• **What is needed**: Find the word "import" in the records below. List each line containing it.
◇ ◇ ◇ ◇
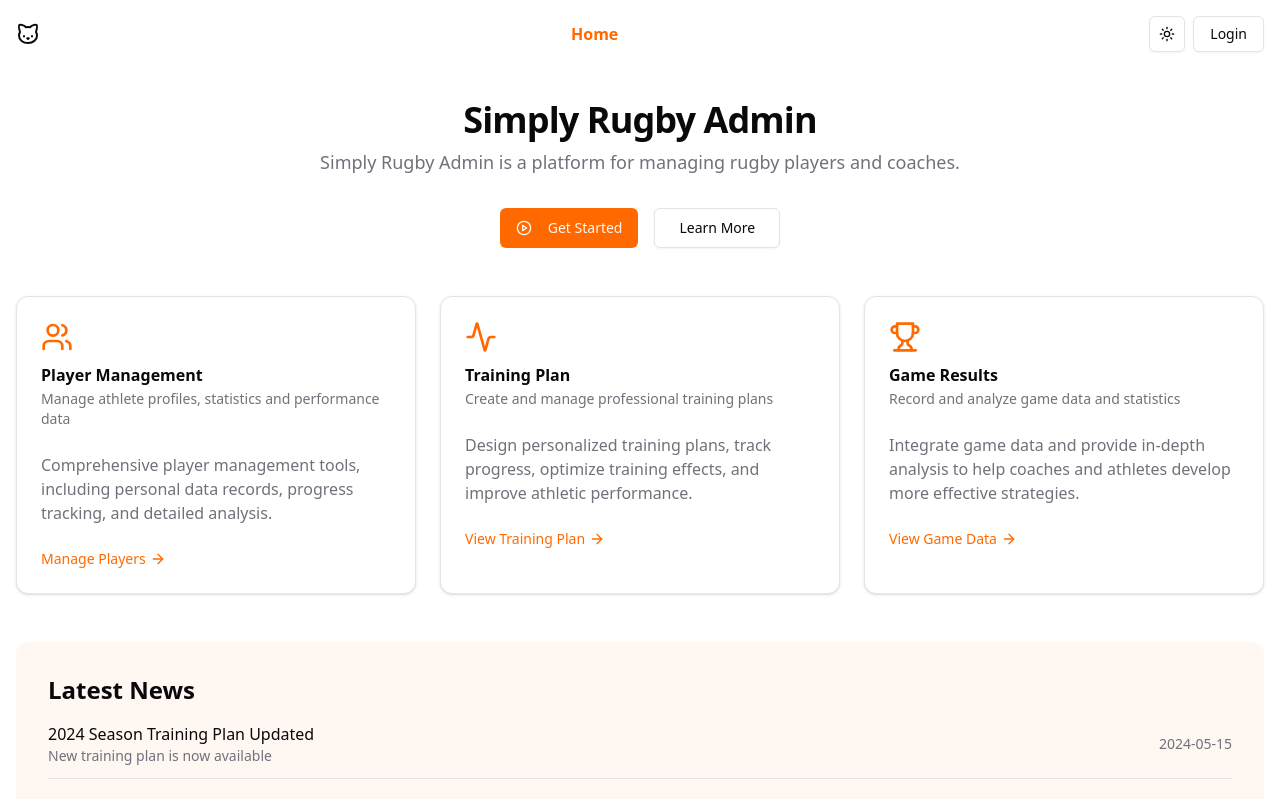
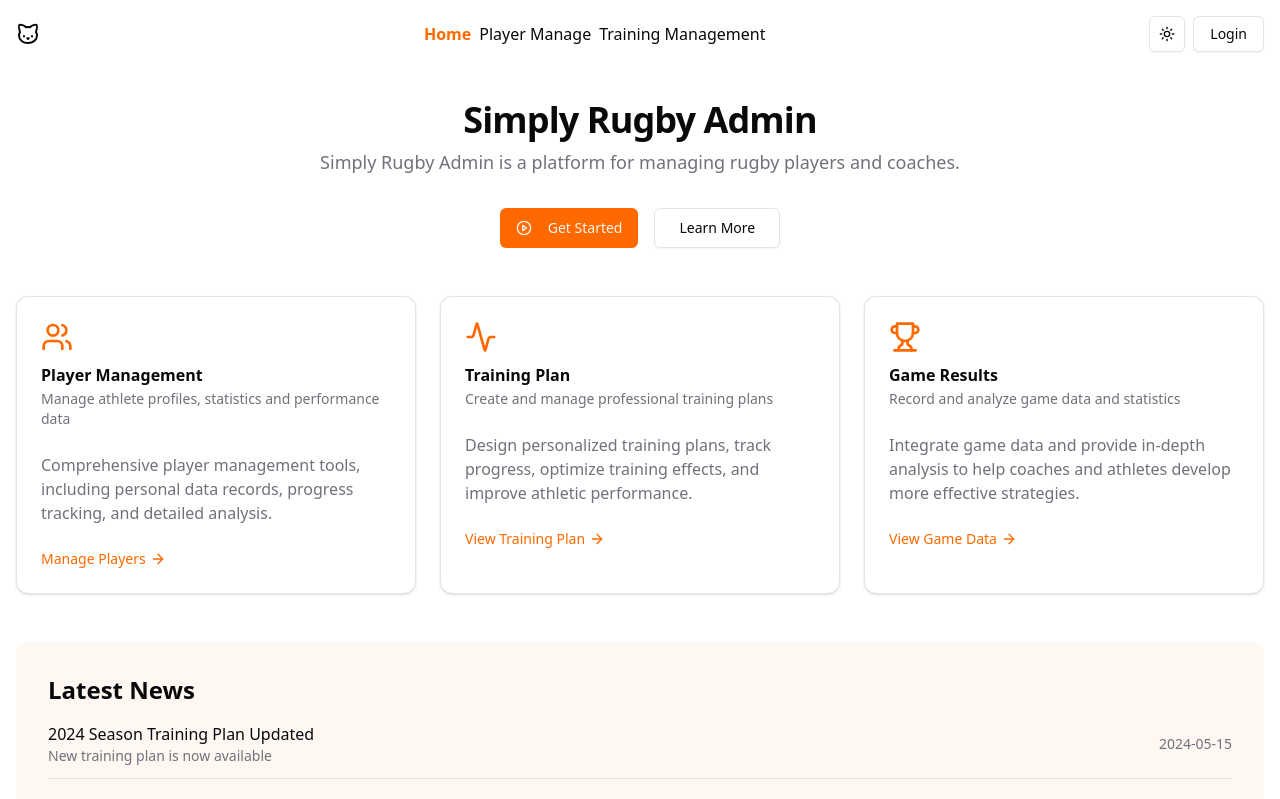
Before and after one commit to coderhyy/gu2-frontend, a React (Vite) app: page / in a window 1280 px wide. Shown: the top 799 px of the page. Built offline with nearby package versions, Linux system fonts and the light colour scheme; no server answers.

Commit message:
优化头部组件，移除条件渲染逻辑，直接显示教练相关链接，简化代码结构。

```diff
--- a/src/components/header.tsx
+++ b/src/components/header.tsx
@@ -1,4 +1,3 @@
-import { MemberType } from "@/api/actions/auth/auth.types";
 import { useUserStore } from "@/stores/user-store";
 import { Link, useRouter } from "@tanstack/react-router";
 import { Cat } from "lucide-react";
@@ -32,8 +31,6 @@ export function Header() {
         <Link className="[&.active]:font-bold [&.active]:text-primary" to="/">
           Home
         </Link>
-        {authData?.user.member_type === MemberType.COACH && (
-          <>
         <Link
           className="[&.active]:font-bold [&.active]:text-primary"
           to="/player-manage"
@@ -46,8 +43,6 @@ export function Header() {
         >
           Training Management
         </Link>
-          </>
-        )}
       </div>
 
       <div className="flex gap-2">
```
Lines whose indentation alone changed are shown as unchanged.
◇ ◇ ◇ ◇
• **Response**:
-import { MemberType } from "@/api/actions/auth/auth.types";
 import { useUserStore } from "@/stores/user-store";
 import { Link, useRouter } from "@tanstack/react-router";
 import { Cat } from "lucide-react";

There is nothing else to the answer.